- WHAT THE EXERCISE ASKS -
Exact copy, no pictures: return all the data below as written.

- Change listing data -
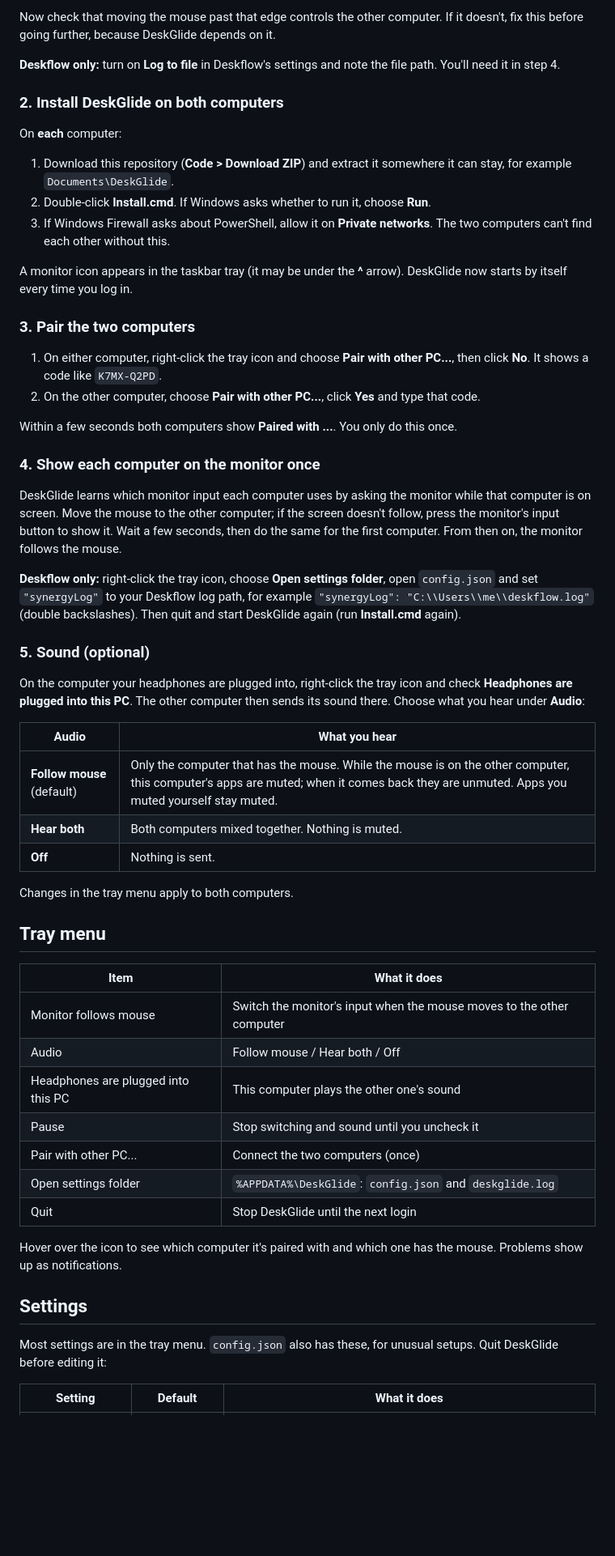
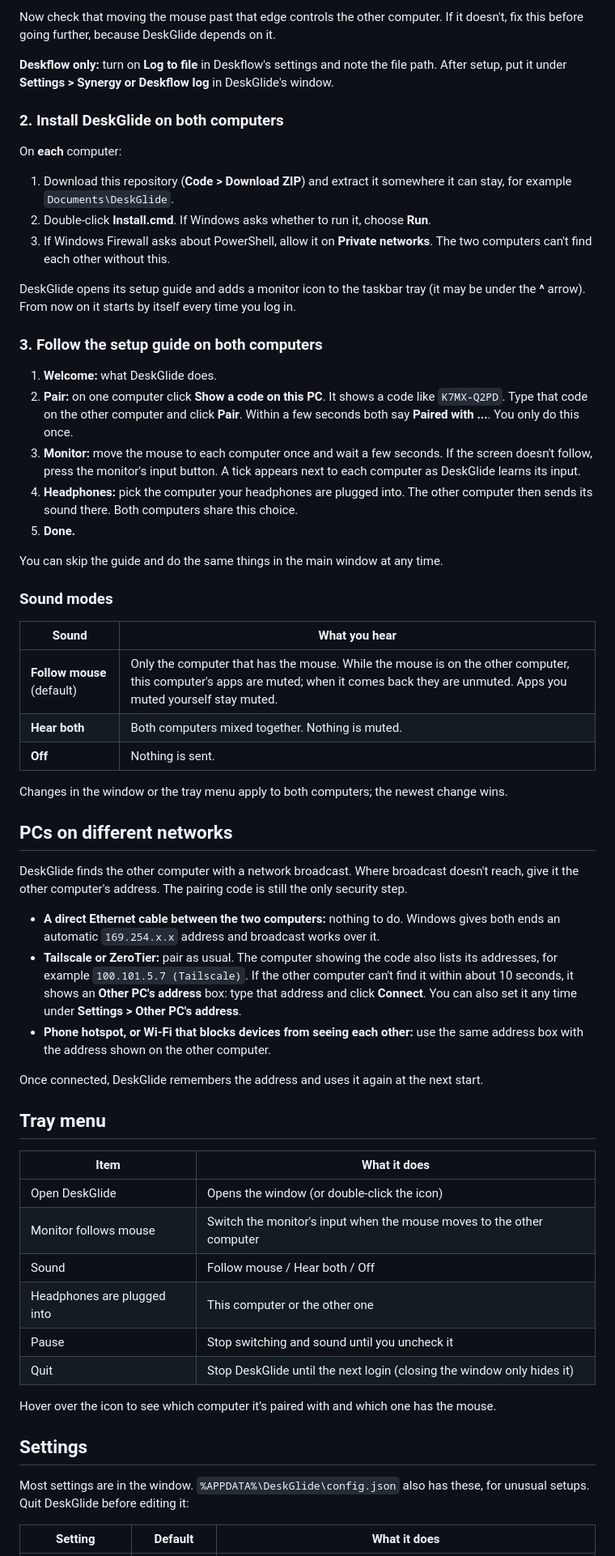
Before and after one commit to prasanthzodiac/Desk-Glide, a Markdown page: README.md, the part around one of its changes. Shown at 81% size. GitHub-like rendering; blank space fills up the shorter version.

```diff
--- a/README.md
+++ b/README.md
@@ -43,7 +62,7 @@ Install one of these on **both** computers:
 
 Now check that moving the mouse past that edge controls the other computer. If it doesn't, fix this before going further, because DeskGlide depends on it.
 
-**Deskflow only:** turn on **Log to file** in Deskflow's settings and note the file path. You'll need it in step 4.
+**Deskflow only:** turn on **Log to file** in Deskflow's settings and note the file path. After setup, put it under **Settings > Synergy or Deskflow log** in DeskGlide's window.
 
 ### 2. Install DeskGlide on both computers
 
@@ -53,50 +72,54 @@ On **each** computer:
 2. Double-click **Install.cmd**. If Windows asks whether to run it, choose **Run**.
 3. If Windows Firewall asks about PowerShell, allow it on **Private networks**. The two computers can't find each other without this.
 
-A monitor icon appears in the taskbar tray (it may be under the **^** arrow). DeskGlide now starts by itself every time you log in.
+DeskGlide opens its setup guide and adds a monitor icon to the taskbar tray (it may be under the **^** arrow). From now on it starts by itself every time you log in.
 
-### 3. Pair the two computers
+### 3. Follow the setup guide on both computers
 
-1. On either computer, right-click the tray icon and choose **Pair with other PC...**, then click **No**. It shows a code like `K7MX-Q2PD`.
-2. On the other computer, choose **Pair with other PC...**, click **Yes** and type that code.
+1. **Welcome:** what DeskGlide does.
+2. **Pair:** on one computer click **Show a code on this PC**. It shows a code like `K7MX-Q2PD`. Type that code on the other computer and click **Pair**. Within a few seconds both say **Paired with ...**. You only do this once.
+3. **Monitor:** move the mouse to each computer once and wait a few seconds. If the screen doesn't follow, press the monitor's input button. A tick appears next to each computer as DeskGlide learns its input.
+4. **Headphones:** pick the computer your headphones are plugged into. The other computer then sends its sound there. Both computers share this choice.
+5. **Done.**
 
-Within a few seconds both computers show **Paired with ...**. You only do this once.
+You can skip the guide and do the same things in the main window at any time.
 
-### 4. Show each computer on the monitor once
+### Sound modes
 
-DeskGlide learns which monitor input each computer uses by asking the monitor while that computer is on screen. Move the mouse to the other computer; if the screen doesn't follow, press the monitor's input button to show it. Wait a few seconds, then do the same for the first computer. From then on, the monitor follows the mouse.
-
-**Deskflow only:** right-click the tray icon, choose **Open settings folder**, open `config.json` and set `"synergyLog"` to your Deskflow log path, for example `"synergyLog": "C:\\Users\\me\\deskflow.log"` (double backslashes). Then quit and start DeskGlide again (run **Install.cmd** again).
-
-### 5. Sound (optional)
-
-On the computer your headphones are plugged into, right-click the tray icon and check **Headphones are plugged into this PC**. The other computer then sends its sound there. Choose what you hear under **Audio**:
-
-| Audio | What you hear |
+| Sound | What you hear |
 |---|---|
 | **Follow mouse** (default) | Only the computer that has the mouse. While the mouse is on the other computer, this computer's apps are muted; when it comes back they are unmuted. Apps you muted yourself stay muted. |
 | **Hear both** | Both computers mixed together. Nothing is muted. |
 | **Off** | Nothing is sent. |
 
-Changes in the tray menu apply to both computers.
+Changes in the window or the tray menu apply to both computers; the newest change wins.
+
+## PCs on different networks
+
+DeskGlide finds the other computer with a network broadcast. Where broadcast doesn't reach, give it the other computer's address. The pairing code is still the only security step.
+
+- **A direct Ethernet cable between the two computers:** nothing to do. Windows gives both ends an automatic `169.254.x.x` address and broadcast works over it.
+- **Tailscale or ZeroTier:** pair as usual. The computer showing the code also lists its addresses, for example `100.101.5.7 (Tailscale)`. If the other computer can't find it within about 10 seconds, it shows an **Other PC's address** box: type that address and click **Connect**. You can also set it any time under **Settings > Other PC's address**.
+- **Phone hotspot, or Wi-Fi that blocks devices from seeing each other:** use the same address box with the address shown on the other computer.
+
+Once connected, DeskGlide remembers the address and uses it again at the next start.
 
 ## Tray menu
 
 | Item | What it does |
 |---|---|
+| Open DeskGlide | Opens the window (or double-click the icon) |
 | Monitor follows mouse | Switch the monitor's input when the mouse moves to the other computer |
-| Audio | Follow mouse / Hear both / Off |
-| Headphones are plugged into this PC | This computer plays the other one's sound |
+| Sound | Follow mouse / Hear both / Off |
+| Headphones are plugged into | This computer or the other one |
 | Pause | Stop switching and sound until you uncheck it |
-| Pair with other PC... | Connect the two computers (once) |
-| Open settings folder | `%APPDATA%\DeskGlide`: `config.json` and `deskglide.log` |
-| Quit | Stop DeskGlide until the next login |
+| Quit | Stop DeskGlide until the next login (closing the window only hides it) |
 
-Hover over the icon to see which computer it's paired with and which one has the mouse. Problems show up as notifications.
+Hover over the icon to see which computer it's paired with and which one has the mouse.
 
 ## Settings
 
-Most settings are in the tray menu. `config.json` also has these, for unusual setups. Quit DeskGlide before editing it:
+Most settings are in the window. `%APPDATA%\DeskGlide\config.json` also has these, for unusual setups. Quit DeskGlide before editing it:
 
 | Setting | Default | What it does |
 |---|---|---|
```
Also changed, not shown: other parts of README.md (+38 -13 lines), docs/window-dark.png (added), docs/window-light.png (added), docs/wizard.png (added), 3 other files.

- REPLY -
Before and after one commit to prasanthzodiac/Desk-Glide, a Markdown page: README.md, the part around one of its changes. Shown at 81% size. GitHub-like rendering; blank space fills up the shorter version.

```diff
--- a/README.md
+++ b/README.md
@@ -43,7 +62,7 @@ Install one of these on **both** computers:
 
 Now check that moving the mouse past that edge controls the other computer. If it doesn't, fix this before going further, because DeskGlide depends on it.
 
-**Deskflow only:** turn on **Log to file** in Deskflow's settings and note the file path. You'll need it in step 4.
+**Deskflow only:** turn on **Log to file** in Deskflow's settings and note the file path. After setup, put it under **Settings > Synergy or Deskflow log** in DeskGlide's window.
 
 ### 2. Install DeskGlide on both computers
 
@@ -53,50 +72,54 @@ On **each** computer:
 2. Double-click **Install.cmd**. If Windows asks whether to run it, choose **Run**.
 3. If Windows Firewall asks about PowerShell, allow it on **Private networks**. The two computers can't find each other without this.
 
-A monitor icon appears in the taskbar tray (it may be under the **^** arrow). DeskGlide now starts by itself every time you log in.
+DeskGlide opens its setup guide and adds a monitor icon to the taskbar tray (it may be under the **^** arrow). From now on it starts by itself every time you log in.
 
-### 3. Pair the two computers
+### 3. Follow the setup guide on both computers
 
-1. On either computer, right-click the tray icon and choose **Pair with other PC...**, then click **No**. It shows a code like `K7MX-Q2PD`.
-2. On the other computer, choose **Pair with other PC...**, click **Yes** and type that code.
+1. **Welcome:** what DeskGlide does.
+2. **Pair:** on one computer click **Show a code on this PC**. It shows a code like `K7MX-Q2PD`. Type that code on the other computer and click **Pair**. Within a few seconds both say **Paired with ...**. You only do this once.
+3. **Monitor:** move the mouse to each computer once and wait a few seconds. If the screen doesn't follow, press the monitor's input button. A tick appears next to each computer as DeskGlide learns its input.
+4. **Headphones:** pick the computer your headphones are plugged into. The other computer then sends its sound there. Both computers share this choice.
+5. **Done.**
 
-Within a few seconds both computers show **Paired with ...**. You only do this once.
+You can skip the guide and do the same things in the main window at any time.
 
-### 4. Show each computer on the monitor once
+### Sound modes
 
-DeskGlide learns which monitor input each computer uses by asking the monitor while that computer is on screen. Move the mouse to the other computer; if the screen doesn't follow, press the monitor's input button to show it. Wait a few seconds, then do the same for the first computer. From then on, the monitor follows the mouse.
-
-**Deskflow only:** right-click the tray icon, choose **Open settings folder**, open `config.json` and set `"synergyLog"` to your Deskflow log path, for example `"synergyLog": "C:\\Users\\me\\deskflow.log"` (double backslashes). Then quit and start DeskGlide again (run **Install.cmd** again).
-
-### 5. Sound (optional)
-
-On the computer your headphones are plugged into, right-click the tray icon and check **Headphones are plugged into this PC**. The other computer then sends its sound there. Choose what you hear under **Audio**:
-
-| Audio | What you hear |
+| Sound | What you hear |
 |---|---|
 | **Follow mouse** (default) | Only the computer that has the mouse. While the mouse is on the other computer, this computer's apps are muted; when it comes back they are unmuted. Apps you muted yourself stay muted. |
 | **Hear both** | Both computers mixed together. Nothing is muted. |
 | **Off** | Nothing is sent. |
 
-Changes in the tray menu apply to both computers.
+Changes in the window or the tray menu apply to both computers; the newest change wins.
+
+## PCs on different networks
+
+DeskGlide finds the other computer with a network broadcast. Where broadcast doesn't reach, give it the other computer's address. The pairing code is still the only security step.
+
+- **A direct Ethernet cable between the two computers:** nothing to do. Windows gives both ends an automatic `169.254.x.x` address and broadcast works over it.
+- **Tailscale or ZeroTier:** pair as usual. The computer showing the code also lists its addresses, for example `100.101.5.7 (Tailscale)`. If the other computer can't find it within about 10 seconds, it shows an **Other PC's address** box: type that address and click **Connect**. You can also set it any time under **Settings > Other PC's address**.
+- **Phone hotspot, or Wi-Fi that blocks devices from seeing each other:** use the same address box with the address shown on the other computer.
+
+Once connected, DeskGlide remembers the address and uses it again at the next start.
 
 ## Tray menu
 
 | Item | What it does |
 |---|---|
+| Open DeskGlide | Opens the window (or double-click the icon) |
 | Monitor follows mouse | Switch the monitor's input when the mouse moves to the other computer |
-| Audio | Follow mouse / Hear both / Off |
-| Headphones are plugged into this PC | This computer plays the other one's sound |
+| Sound | Follow mouse / Hear both / Off |
+| Headphones are plugged into | This computer or the other one |
 | Pause | Stop switching and sound until you uncheck it |
-| Pair with other PC... | Connect the two computers (once) |
-| Open settings folder | `%APPDATA%\DeskGlide`: `config.json` and `deskglide.log` |
-| Quit | Stop DeskGlide until the next login |
+| Quit | Stop DeskGlide until the next login (closing the window only hides it) |
 
-Hover over the icon to see which computer it's paired with and which one has the mouse. Problems show up as notifications.
+Hover over the icon to see which computer it's paired with and which one has the mouse.
 
 ## Settings
 
-Most settings are in the tray menu. `config.json` also has these, for unusual setups. Quit DeskGlide before editing it:
+Most settings are in the window. `%APPDATA%\DeskGlide\config.json` also has these, for unusual setups. Quit DeskGlide before editing it:
 
 | Setting | Default | What it does |
 |---|---|---|
```
Also changed, not shown: other parts of README.md (+38 -13 lines), docs/window-dark.png (added), docs/window-light.png (added), docs/wizard.png (added), 3 other files.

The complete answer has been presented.